Repeat the listing word for word. No pictures belong in the copy.

━━━━

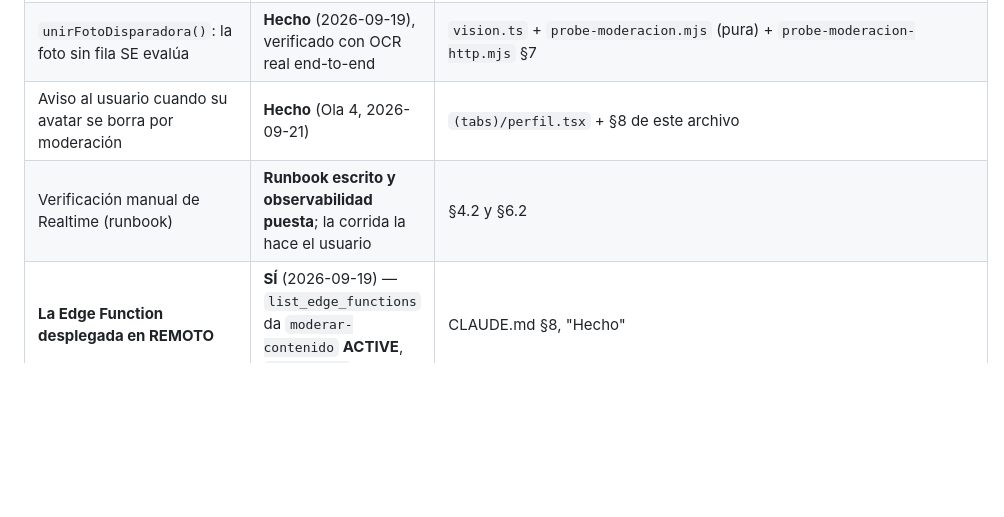
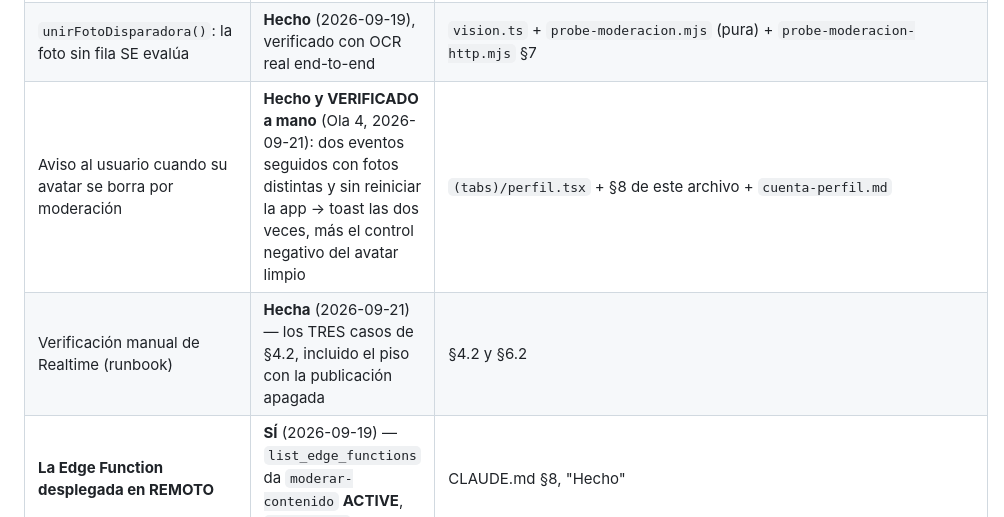
Before and after one commit to Enrique-Macias/Relevo-Marketplace, a Markdown page: .claude/rules/moderacion.md, the part around one of its changes. Drawn GitHub-style; blank space fills up the shorter version.

```diff
--- a/.claude/rules/moderacion.md
+++ b/.claude/rules/moderacion.md
@@ -67,8 +67,8 @@ paths:
 | Las dos pantallas de veredicto | **Hecho** (Ola 3) | `(publicar)/revision.tsx`, `(publicar)/no-aprobada.tsx` |
 | Suscripción de Realtime en el cliente | **Hecho** (Ola 3) | `useVeredictoEnVivo()` en `src/lib/moderacion.ts`, consumida por `revision.tsx` |
 | `unirFotoDisparadora()`: la foto sin fila SE evalúa | **Hecho** (2026-09-19), verificado con OCR real end-to-end | `vision.ts` + `probe-moderacion.mjs` (pura) + `probe-moderacion-http.mjs` §7 |
-| Aviso al usuario cuando su avatar se borra por moderación | **Hecho** (Ola 4, 2026-09-21) | `(tabs)/perfil.tsx` + §8 de este archivo |
-| Verificación manual de Realtime (runbook) | **Runbook escrito y observabilidad puesta**; la corrida la hace el usuario | §4.2 y §6.2 |
+| Aviso al usuario cuando su avatar se borra por moderación | **Hecho y VERIFICADO a mano** (Ola 4, 2026-09-21): dos eventos seguidos con fotos distintas y sin reiniciar la app → toast las dos veces, más el control negativo del avatar limpio | `(tabs)/perfil.tsx` + §8 de este archivo + `cuenta-perfil.md` |
+| Verificación manual de Realtime (runbook) | **Hecha** (2026-09-21) — los TRES casos de §4.2, incluido el piso con la publicación apagada | §4.2 y §6.2 |
 | **La Edge Function desplegada en REMOTO** | **SÍ** (2026-09-19) — `list_edge_functions` da `moderar-contenido` **ACTIVE**, `version: 1` | CLAUDE.md §8, "Hecho" |
 
 **Con esto, `moderar-contenido` modera publicaciones Y avatares reales de
```
Also changed, not shown: other parts of .claude/rules/moderacion.md (+64 -27 lines), .claude/rules/cuenta-perfil.md (+5 -0 lines), CLAUDE.md (+17 -0 lines).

━━━━

Solution to this exercise
Before and after one commit to Enrique-Macias/Relevo-Marketplace, a Markdown page: .claude/rules/moderacion.md, the part around one of its changes. Drawn GitHub-style; blank space fills up the shorter version.

```diff
--- a/.claude/rules/moderacion.md
+++ b/.claude/rules/moderacion.md
@@ -67,8 +67,8 @@ paths:
 | Las dos pantallas de veredicto | **Hecho** (Ola 3) | `(publicar)/revision.tsx`, `(publicar)/no-aprobada.tsx` |
 | Suscripción de Realtime en el cliente | **Hecho** (Ola 3) | `useVeredictoEnVivo()` en `src/lib/moderacion.ts`, consumida por `revision.tsx` |
 | `unirFotoDisparadora()`: la foto sin fila SE evalúa | **Hecho** (2026-09-19), verificado con OCR real end-to-end | `vision.ts` + `probe-moderacion.mjs` (pura) + `probe-moderacion-http.mjs` §7 |
-| Aviso al usuario cuando su avatar se borra por moderación | **Hecho** (Ola 4, 2026-09-21) | `(tabs)/perfil.tsx` + §8 de este archivo |
-| Verificación manual de Realtime (runbook) | **Runbook escrito y observabilidad puesta**; la corrida la hace el usuario | §4.2 y §6.2 |
+| Aviso al usuario cuando su avatar se borra por moderación | **Hecho y VERIFICADO a mano** (Ola 4, 2026-09-21): dos eventos seguidos con fotos distintas y sin reiniciar la app → toast las dos veces, más el control negativo del avatar limpio | `(tabs)/perfil.tsx` + §8 de este archivo + `cuenta-perfil.md` |
+| Verificación manual de Realtime (runbook) | **Hecha** (2026-09-21) — los TRES casos de §4.2, incluido el piso con la publicación apagada | §4.2 y §6.2 |
 | **La Edge Function desplegada en REMOTO** | **SÍ** (2026-09-19) — `list_edge_functions` da `moderar-contenido` **ACTIVE**, `version: 1` | CLAUDE.md §8, "Hecho" |
 
 **Con esto, `moderar-contenido` modera publicaciones Y avatares reales de
```
Also changed, not shown: other parts of .claude/rules/moderacion.md (+64 -27 lines), .claude/rules/cuenta-perfil.md (+5 -0 lines), CLAUDE.md (+17 -0 lines).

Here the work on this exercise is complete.